Gov. Andrew Cuomo’s proposal for a optional payroll tax continues to hit a speed bump with Republicans in the state Senate, who want more details on the proposal and doubt it can get doubt by the time the budget is expected to pass at the end of March.

“I mean, my visceral reaction is I think all of our colleagues are opposed to it,” Senate Majority Leader John Flanagan said Tuesday morning at a press conference unveiling his conference’s package of tax cut and regulatory reform proposals. “But the governor’s putting it out there and that’s his prerogative. We don’t have to agree with it. Do I think it can get done by the end of March? No.”

Cuomo’s payroll tax was unveiled this week and is meant to act as a workaround for the federal cap on state and local tax deductions set at $10,000, part of the December tax law approved by Congress. The tax is expected to be part of Cuomo’s 30-day amendments to his $168 billion spending plan.

The tax would be optional, phased in over three years, subject employers to a 1.5 percent tax on payroll expenses and eventually grow to 5 percent. Business could opt in by Oct. 1 and it wold take effect by January 2019.

Flanagan was skeptical the tax would be truly optional for businesses, which can still deduct state and local taxes without a cap on their federal filings.

“We need to see the details because sometimes voluntary is not voluntary,” he said.

Cuomo has railed against the federal tax law for its impact on New York and other high tax states that are dominated by Democratic voters.

Flanagan said he would have voted against the law and added he did like the measure itself. But he acknowledged the tax reductions in the bill has some benefit to other parts of the state outside of the metropolitan region.

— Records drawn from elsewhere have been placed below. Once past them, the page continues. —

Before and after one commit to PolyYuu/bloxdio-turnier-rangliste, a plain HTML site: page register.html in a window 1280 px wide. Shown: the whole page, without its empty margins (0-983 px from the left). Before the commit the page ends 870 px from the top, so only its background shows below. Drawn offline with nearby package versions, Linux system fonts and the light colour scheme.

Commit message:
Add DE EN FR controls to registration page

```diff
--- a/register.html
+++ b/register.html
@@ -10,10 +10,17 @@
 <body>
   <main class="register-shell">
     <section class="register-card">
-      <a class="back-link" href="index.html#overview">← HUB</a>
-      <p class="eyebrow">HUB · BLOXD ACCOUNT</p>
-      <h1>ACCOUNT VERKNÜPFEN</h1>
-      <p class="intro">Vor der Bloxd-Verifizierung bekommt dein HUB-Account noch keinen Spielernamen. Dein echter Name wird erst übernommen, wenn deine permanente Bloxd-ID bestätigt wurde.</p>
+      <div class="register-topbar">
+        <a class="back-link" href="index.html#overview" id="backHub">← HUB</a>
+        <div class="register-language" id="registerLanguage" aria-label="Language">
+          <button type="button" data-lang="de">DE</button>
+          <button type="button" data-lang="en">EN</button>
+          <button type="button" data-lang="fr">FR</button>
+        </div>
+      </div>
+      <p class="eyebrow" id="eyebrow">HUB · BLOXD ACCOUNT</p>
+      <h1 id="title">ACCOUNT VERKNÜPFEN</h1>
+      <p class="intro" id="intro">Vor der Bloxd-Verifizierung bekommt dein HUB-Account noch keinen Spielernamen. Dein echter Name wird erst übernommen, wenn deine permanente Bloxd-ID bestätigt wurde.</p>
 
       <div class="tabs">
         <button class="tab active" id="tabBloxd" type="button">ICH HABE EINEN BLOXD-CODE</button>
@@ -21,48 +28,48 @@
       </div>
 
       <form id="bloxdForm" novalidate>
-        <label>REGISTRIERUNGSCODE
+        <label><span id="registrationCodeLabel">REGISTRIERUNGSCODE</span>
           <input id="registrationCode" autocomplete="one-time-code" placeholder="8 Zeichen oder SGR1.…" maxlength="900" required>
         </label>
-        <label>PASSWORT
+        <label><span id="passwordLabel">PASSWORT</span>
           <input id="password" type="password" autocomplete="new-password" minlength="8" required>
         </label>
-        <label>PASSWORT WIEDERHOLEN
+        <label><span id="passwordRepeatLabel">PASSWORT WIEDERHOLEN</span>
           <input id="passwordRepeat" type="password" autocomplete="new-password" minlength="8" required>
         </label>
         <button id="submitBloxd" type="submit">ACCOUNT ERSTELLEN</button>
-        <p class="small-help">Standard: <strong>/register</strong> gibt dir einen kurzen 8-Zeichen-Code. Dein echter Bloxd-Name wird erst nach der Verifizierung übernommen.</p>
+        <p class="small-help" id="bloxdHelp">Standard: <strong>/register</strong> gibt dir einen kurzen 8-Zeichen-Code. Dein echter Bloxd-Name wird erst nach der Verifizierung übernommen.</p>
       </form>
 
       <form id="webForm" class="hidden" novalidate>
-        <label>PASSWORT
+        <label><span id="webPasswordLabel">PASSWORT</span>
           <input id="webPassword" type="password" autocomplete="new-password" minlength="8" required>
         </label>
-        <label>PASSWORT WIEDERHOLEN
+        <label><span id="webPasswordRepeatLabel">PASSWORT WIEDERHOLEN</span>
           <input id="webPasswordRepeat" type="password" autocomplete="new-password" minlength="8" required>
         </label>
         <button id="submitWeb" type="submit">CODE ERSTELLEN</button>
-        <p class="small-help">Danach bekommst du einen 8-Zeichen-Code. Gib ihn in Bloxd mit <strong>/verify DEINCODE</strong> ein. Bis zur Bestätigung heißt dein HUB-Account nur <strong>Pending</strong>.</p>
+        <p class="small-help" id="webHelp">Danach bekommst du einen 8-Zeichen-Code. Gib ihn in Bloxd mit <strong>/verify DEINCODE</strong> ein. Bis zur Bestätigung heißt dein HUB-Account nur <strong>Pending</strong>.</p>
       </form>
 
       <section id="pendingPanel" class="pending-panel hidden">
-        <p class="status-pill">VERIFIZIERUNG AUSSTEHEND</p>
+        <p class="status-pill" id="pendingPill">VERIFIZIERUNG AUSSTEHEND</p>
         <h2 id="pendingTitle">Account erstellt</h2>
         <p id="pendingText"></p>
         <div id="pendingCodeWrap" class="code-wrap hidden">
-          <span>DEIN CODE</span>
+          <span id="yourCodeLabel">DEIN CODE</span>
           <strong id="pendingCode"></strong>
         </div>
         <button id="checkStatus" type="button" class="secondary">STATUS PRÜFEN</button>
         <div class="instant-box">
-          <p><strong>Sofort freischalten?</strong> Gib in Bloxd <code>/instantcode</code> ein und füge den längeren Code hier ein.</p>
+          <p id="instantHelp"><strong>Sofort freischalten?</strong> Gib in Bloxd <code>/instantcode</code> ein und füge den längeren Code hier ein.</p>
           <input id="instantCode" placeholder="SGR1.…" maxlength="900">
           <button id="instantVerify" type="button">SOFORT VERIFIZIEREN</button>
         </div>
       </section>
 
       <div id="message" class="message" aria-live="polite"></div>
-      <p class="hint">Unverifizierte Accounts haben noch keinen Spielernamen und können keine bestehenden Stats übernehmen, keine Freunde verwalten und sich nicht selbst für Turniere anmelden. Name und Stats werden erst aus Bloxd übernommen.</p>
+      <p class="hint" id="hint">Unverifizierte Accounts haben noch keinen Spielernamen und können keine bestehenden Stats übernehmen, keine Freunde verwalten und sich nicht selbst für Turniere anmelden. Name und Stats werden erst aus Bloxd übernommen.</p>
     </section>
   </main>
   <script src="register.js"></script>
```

“The true net effect: There’s a rigorous and vigorous debate as to whether it’s $14 million,” Flanagan said. “It certain parts of our state, the federal tax plan is far more beneficial — which is good. Where I live, it stinks.”